Due to high demand and significance of the film, "Crips and Bloods: Made in America," The Silent War and Seattle Parks and Recreation will host another film screening next Friday, June 26 at Rainier Community Center, 4600 38th Ave S, Seattle 98118.
A cluster of neighborhoods lies in the heart of Southern California, streets and boulevards forming a grid between concrete ribbons of freeway. Surrounded by the California Dream, this region has a legacy. It is heavily guarded, yet no one is protected. Nearly a quarter of its young men will end up in jail or prison. Many others will end up dead. These neighborhoods in South Los Angeles are home to two of America's most infamous African-American gangs, the Crips and the Bloods.
On these streets over the past 30 years, more than 15,000 people have been murdered in an ongoing cycle of gang violence that continues unabated. It was here, just a few miles from the gated communities and sprawling mansions of Beverly Hills and Bel Air, where this nation's most bloody and costly outbreaks of civil unrest erupted — not once, but twice, 27 years and just three miles apart.

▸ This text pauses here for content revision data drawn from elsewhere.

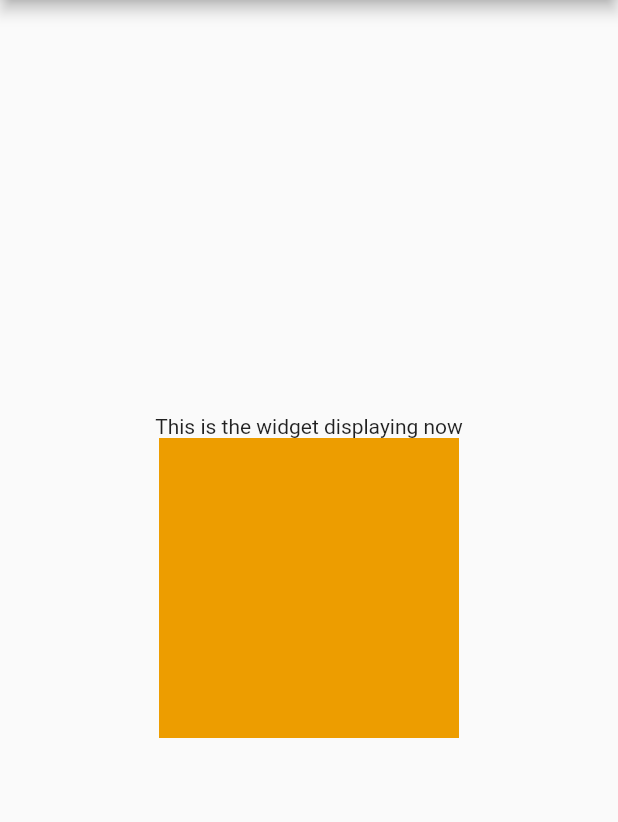
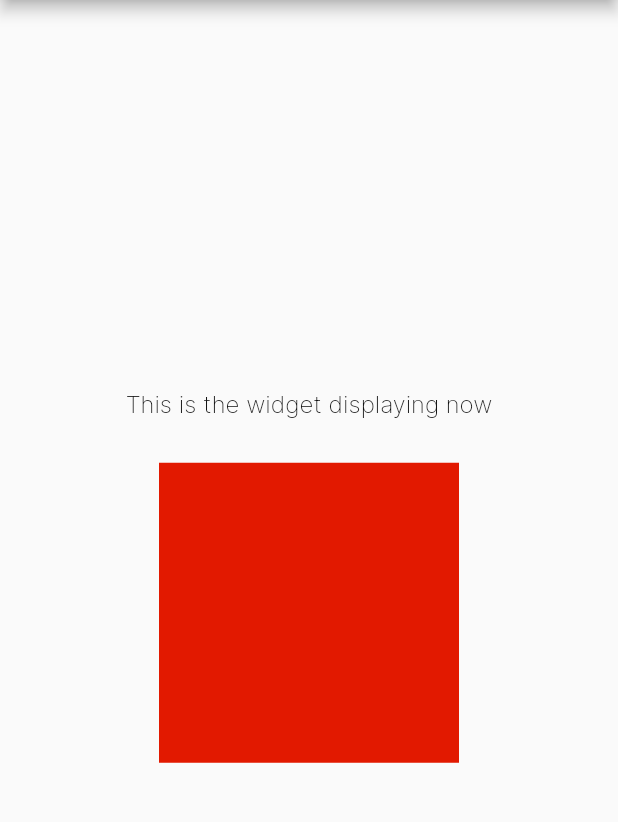
Before and after one commit to MayJuun/design_system, a Flutter app: the screen it shows after launch, on a phone screen of 412 x 824 dp, the part 84-906 px from its top. Run offline on Flutter 3.47's test engine with Material 2 defaults, Android fonts, the phone set to English and light mode, and no system bars.

Commit message:
chore: Typography setup

```diff
--- a/lib/colors/color_codes.dart
+++ b/lib/colors/color_codes.dart
@@ -25,6 +25,7 @@ class ColorCodes {
 //COLOR Grey//
   static Color GRY400 = const Color(0XFF5E5E5E);
   static Color GRY500 = const Color(0XFFBABABA);
+  static Color GRY600 = const Color(0XFFBABABA);
   static Color GRY800 = const Color(0XFFC2C2C2);
   static Color GRY900 = const Color(0XFFF0F0F0);
   static Color GRY1K = const Color(0XFFF8F8F8);
--- a/lib/colors/color_labels.dart
+++ b/lib/colors/color_labels.dart
@@ -1,6 +1,6 @@
 import 'package:design_system/colors/color_codes.dart';
 import 'package:flutter/material.dart';
-//This class contains all labled light theme colors.
+//This class contains all labeled light theme colors.
 // ignore_for_file: avoid_classes_with_only_static_members
 
 class LightThemeColors {
@@ -38,7 +38,7 @@ class LightThemeColors {
   static Color contentWarning = ColorCodes.ORN300;
 }
 
-///This class contains all labled dark theme colors.
+///This class contains all labeled dark theme colors.
 class DarkThemeColors {
   //Functional Colors
   static Color negative = ColorCodes.RED300;
--- a/lib/main.dart
+++ b/lib/main.dart
@@ -1,3 +1,4 @@
+import 'package:design_system/typography/typography.dart';
 import 'package:flutter/material.dart';
 import 'colors/colors.dart';
 
@@ -42,11 +43,15 @@
           mainAxisAlignment: MainAxisAlignment.center,
           children: <Widget>[
             //All the design system widgets to be tested should be thrown below.
-            const Text(
+            Text(
               'This is the widget displaying now',
+              style: MayJuunType.p2,
+            ),
+            const SizedBox(
+              height: 30,
             ),
             //This is where we display any widget that we are working on.
-            Container(height: 200, width: 200, color: ColorCodes.ORN400)
+            Container(height: 200, width: 200, color: LightThemeColors.negative)
           ],
         ),
       ),
--- a/lib/themes/themes.dart
+++ b/lib/themes/themes.dart
@@ -1,21 +1,5 @@
-// import 'package:flutter/material.dart';
+import 'package:design_system/typography/typography.dart';
+import 'package:flutter/material.dart';
 
 // //This class is the entry point
-// class MayJuunDesignSystem {
-//   ThemeData initialize = ThemeData(
-//     colorScheme: ColorScheme(
-//         primary: AppColors.background,
-//         primaryVariant: AppColors.backgroundVariant,
-//         secondary: AppColors.red,
-//         secondaryVariant: AppColors.red,
-//         surface: AppColors.background,
-//         background: AppColors.background,
-//         error: Colors.red,
-//         onPrimary: AppColors.white,
-//         onSecondary: AppColors.white,
-//         onSurface: AppColors.white,
-//         onBackground: AppColors.white,
-//         onError: AppColors.white,
-//         brightness: Brightness.light),
-//   );
-// }
+class MayJuunDesignSystem {}
--- /dev/null
+++ b/lib/typography/typography.dart
@@ -0,0 +1,105 @@
+import 'package:design_system/colors/colors.dart';
+import 'package:flutter/material.dart';
+
+// ignore_for_file: avoid_classes_with_only_static_members
+class MayJuunType {
+  // %%%%%%%%%%%%%%%%%%%%%%%%%%%%%%%%%%%%%%%%%%
+  //DISPLAY
+  // %%%%%%%%%%%%%%%%%%%%%%%%%%%%%%%%%%%%%%%%%%
+  static TextStyle display1 = TextStyle(
+    fontSize: 72,
+    color: LightThemeColors.contentPrimary,
+    fontFamily: 'Inter-Regular',
+  );
+  static TextStyle display2 = TextStyle(
+      fontSize: 58,
+      color: LightThemeColors.contentPrimary,
+      fontFamily: 'Inter-Regular');
+  static TextStyle display3 = TextStyle(
+      fontSize: 45,
+      color: LightThemeColors.contentPrimary,
+      fontFamily: 'Inter-Regular');
+  static TextStyle display4 = TextStyle(
+      fontSize: 36,
+      color: LightThemeColors.contentPrimary,
+      fontFamily: 'Inter-Regular');
+
+  // %%%%%%%%%%%%%%%%%%%%%%%%%%%%%%%%%%%%%%%%%%
+  //HEADING
+  // %%%%%%%%%%%%%%%%%%%%%%%%%%%%%%%%%%%%%%%%%%
+
+  static TextStyle heading1 = TextStyle(
+      fontSize: 40,
+      color: LightThemeColors.contentPrimary,
+      fontFamily: 'Inter-Semibold');
+
+  static TextStyle heading2 = TextStyle(
+      fontSize: 36,
+      color: LightThemeColors.contentPrimary,
+      fontFamily: 'Inter-Semibold');
+
+  static TextStyle heading3 = TextStyle(
+      fontSize: 32,
+      color: LightThemeColors.contentPrimary,
+      fontFamily: 'Inter-Semibold');
+
+  static TextStyle heading4 = TextStyle(
+      fontSize: 28,
+      color: LightThemeColors.contentPrimary,
+      fontFamily: 'Inter-Semibold');
+
+  static TextStyle heading5 = TextStyle(
+      fontSize: 24,
+      color: LightThemeColors.contentPrimary,
+      fontFamily: 'Inter-Semibold');
+
+  static TextStyle heading6 = TextStyle(
+      fontSize: 20,
+      color: LightThemeColors.contentPrimary,
+      fontFamily: 'Inter-Semibold');
+
+  // %%%%%%%%%%%%%%%%%%%%%%%%%%%%%%%%%%%%%%%%%%
+  //LABEL
+  // %%%%%%%%%%%%%%%%%%%%%%%%%%%%%%%%%%%%%%%%%%
+  static TextStyle label1 = TextStyle(
+      fontSize: 18,
+      color: LightThemeColors.contentPrimary,
+      fontFamily: 'Inter-medium');
+  static TextStyle label2 = TextStyle(
+      fontSize: 16,
+      color: LightThemeColors.contentPrimary,
+      fontFamily: 'Inter-medium');
+  static TextStyle label3 = TextStyle(
+      fontSize: 14,
+      color: LightThemeColors.contentPrimary,
+      fontFamily: 'Inter-medium');
+  static TextStyle label4 = TextStyle(
+      fontSize: 12,
+      color: LightThemeColors.contentPrimary,
+      fontFamily: 'Inter-medium');
+
+  // %%%%%%%%%%%%%%%%%%%%%%%%%%%%%%%%%%%%%%%%%%
+  //PARAGRAPGH
+  // %%%%%%%%%%%%%%%%%%%%%%%%%%%%%%%%%%%%%%%%%%
+  static FontWeight paragrapghWeight = FontWeight.w300;
+  static TextStyle p1 = TextStyle(
+      fontSize: 18,
+      color: LightThemeColors.contentPrimary,
+      fontFamily: 'Inter-ExtraLight',
+      fontWeight: paragrapghWeight);
+  static TextStyle p2 = TextStyle(
+      fontSize: 16,
+      color: LightThemeColors.contentPrimary,
+      fontFamily: 'Inter-ExtraLight',
+      fontWeight: paragrapghWeight);
+  static TextStyle p3 = TextStyle(
+      fontSize: 14,
+      color: LightThemeColors.contentPrimary,
+      fontFamily: 'Inter-ExtraLight',
+      fontWeight: paragrapghWeight);
+  static TextStyle p4 = TextStyle(
+      fontSize: 12,
+      color: LightThemeColors.contentPrimary,
+      fontFamily: 'Inter-ExtraLight',
+      fontWeight: paragrapghWeight);
+}
```
Also changed, not shown: pubspec.yaml (+13 -5 lines), lib/utils/units_converter.dart (added).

In Crips and Bloods: Made In America, renowned documentarian Stacy Peralta (Dogtown and Z Boys, Riding Giants) examines the story of South Los Angeles and the gangs that inhabit it. Blending gripping archival footage and photos with in-depth interviews of current and former gang members, educators, historians, family members and experts, Peralta brings his trademark dynamic visual style and story-telling ability to this often-ignored chapter of America's history. Hard- hitting, yet ultimately hopeful, Crips and Bloods: Made In America not only documents the emergence of the Bloods and the Crips and their growth beyond the borders of South Central, but also offers insight as to how this ongoing tragedy might be resolved.